Cost Segregation

What is Cost Segregation?

Cost Segregation is a strategy for accelerating depreciation, reducing taxes and increasing cash flow. Through an engineering-based cost segregation study, costs associated with the purchase, construction or renovation of a building, are segregated into components. Typically these costs are assigned a 39-year depreciable life for tax reporting. But by using the study results, a taxpayer can reclassify component costs to shorter depreciable lives of 5, 7 or 15 years. This accelerates depreciation deductions and increases cash flow by deferring federal and state income taxes.



The law, rules and procedures relied upon in cost segregation studies have been around since the enactment of the Investment Tax Credit (ITC) in 1962. The legal rationale used to distinguish personal from real property for purposes of the ITC provides a good framework for the same classification process in cost segregation studies.

The ITC was repealed through the Tax Reform Act of 1986. While it was not clear if cost segregation studies offered any benefit under the new law, many assumed they did not. However, in 1997 a landmark tax court decision upheld the application of cost segregation as viable. The Hospital Corporation of America case is the seminal case for cost segregation studies and the IRS has agreed that a taxpayer can use a cost segregation study to segregate building costs. As a result, the use of cost segregation studies proliferated, spawning an entirely new industry segment and specialized professionals to serve it.

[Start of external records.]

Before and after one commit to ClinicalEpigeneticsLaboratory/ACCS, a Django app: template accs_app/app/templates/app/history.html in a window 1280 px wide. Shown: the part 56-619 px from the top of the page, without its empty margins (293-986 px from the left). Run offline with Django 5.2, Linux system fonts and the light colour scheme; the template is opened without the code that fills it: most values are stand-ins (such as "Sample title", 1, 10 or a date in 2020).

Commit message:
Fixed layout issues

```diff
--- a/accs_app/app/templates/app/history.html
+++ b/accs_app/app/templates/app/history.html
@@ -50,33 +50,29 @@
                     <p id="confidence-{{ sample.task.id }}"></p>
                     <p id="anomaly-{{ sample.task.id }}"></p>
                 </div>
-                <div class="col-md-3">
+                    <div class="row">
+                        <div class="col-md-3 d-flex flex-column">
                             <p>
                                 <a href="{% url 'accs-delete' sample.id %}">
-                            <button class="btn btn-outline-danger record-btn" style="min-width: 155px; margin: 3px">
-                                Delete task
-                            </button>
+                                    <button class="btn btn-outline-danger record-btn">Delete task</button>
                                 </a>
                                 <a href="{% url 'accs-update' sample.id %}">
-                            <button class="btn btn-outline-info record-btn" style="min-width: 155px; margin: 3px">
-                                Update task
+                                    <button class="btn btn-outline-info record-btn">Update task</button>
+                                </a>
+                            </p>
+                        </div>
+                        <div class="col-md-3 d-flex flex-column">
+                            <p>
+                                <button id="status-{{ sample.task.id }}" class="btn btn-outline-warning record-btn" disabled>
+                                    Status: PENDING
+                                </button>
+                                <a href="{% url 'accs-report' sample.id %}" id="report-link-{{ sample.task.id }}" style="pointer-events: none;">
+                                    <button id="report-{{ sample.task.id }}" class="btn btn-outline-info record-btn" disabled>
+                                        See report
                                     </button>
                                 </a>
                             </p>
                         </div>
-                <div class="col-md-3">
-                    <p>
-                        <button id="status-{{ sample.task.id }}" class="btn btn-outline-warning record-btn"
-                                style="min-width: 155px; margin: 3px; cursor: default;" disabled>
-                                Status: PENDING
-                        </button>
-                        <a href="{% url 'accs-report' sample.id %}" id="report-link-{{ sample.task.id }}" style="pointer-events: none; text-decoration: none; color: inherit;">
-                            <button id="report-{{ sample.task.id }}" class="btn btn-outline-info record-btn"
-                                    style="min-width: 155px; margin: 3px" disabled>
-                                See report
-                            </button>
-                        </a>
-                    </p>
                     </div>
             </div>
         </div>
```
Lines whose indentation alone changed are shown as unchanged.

Consequently, Congress and the IRS have responded with various laws and rulings, expanding further the complex body of knowledge on this topic. Many have been issued with the intent of spurring economic growth and have had a significant impact on opportunities for property owners to take advantage of cost segregation.

Taxpayers no longer have to spread out a beneficial adjustment from a cost segregation study over four years. Depreciation changes can be reported with their returns in the year of change and changed in any year due to the elimination of the prior two-year waiting period.

All of these developments have made benefits of cost segregation more widely available and useful to individual and business taxpayers alike.

What Qualifies

The determination of what property components qualify for shorter depreciable lives as personal property is ultimately based on asset-specific facts and circumstances. However, consultants rely heavily on precedents existing in both case law and IRS guidance.

Determinations are made based on data obtained from construction/cost records and information gathered during the site inspection. Key considerations are whether the property can be easily or readily moved, was it intended to remain in place, and does it relate to the operation and maintenance of the building.

Anyone who owns real estate and expects to pay income taxes during the period of ownership can potentially benefit from a cost segregation study. Studies are most economically feasible for properties with a cost basis of at least $500,000, but can sometimes be beneficial when costs are lower.

Property owners should consider using a cost segregation study if they:

  • Acquired property in the last 15 years
  • Recently completed or started a construction project
  • Inherited property from an estate and received a stepped-up basis
  • Purchased a partnership share
  • Expect to pay income taxes
  • Plan on holding the property for at least five years

Examples of assets that may qualify to be reclassified to shorter depreciable lives include:

  • Land improvements
  • Parking lots
  • Fences
  • Outdoor lighting
  • Landscaping
  • Wall and floor coverings
  • Security systems
  • Cabinets and millwork
  • Data and communication cabling
  • Decorative lighting
  • Window treatments
  • Electrical and plumbing service to specific equipment
  • Moveable wall partitions


There are numerous benefits from performing a cost segregation study. By accelerating depreciation and increasing tax deductions in the early years of property ownership, a property owner increases cash flow. Not only can the increased cash flow improve investment returns, it can also improve debt service coverage ratios when the property is financed with bank or other loans.

​A third party study performed by an objective, independent and qualified professional will withstand IRS scrutiny. It can also correct previously misclassified assets and allow the taxpayer to claim a catch-up adjustment for the difference. Study results may be used to reduce real estate taxes too.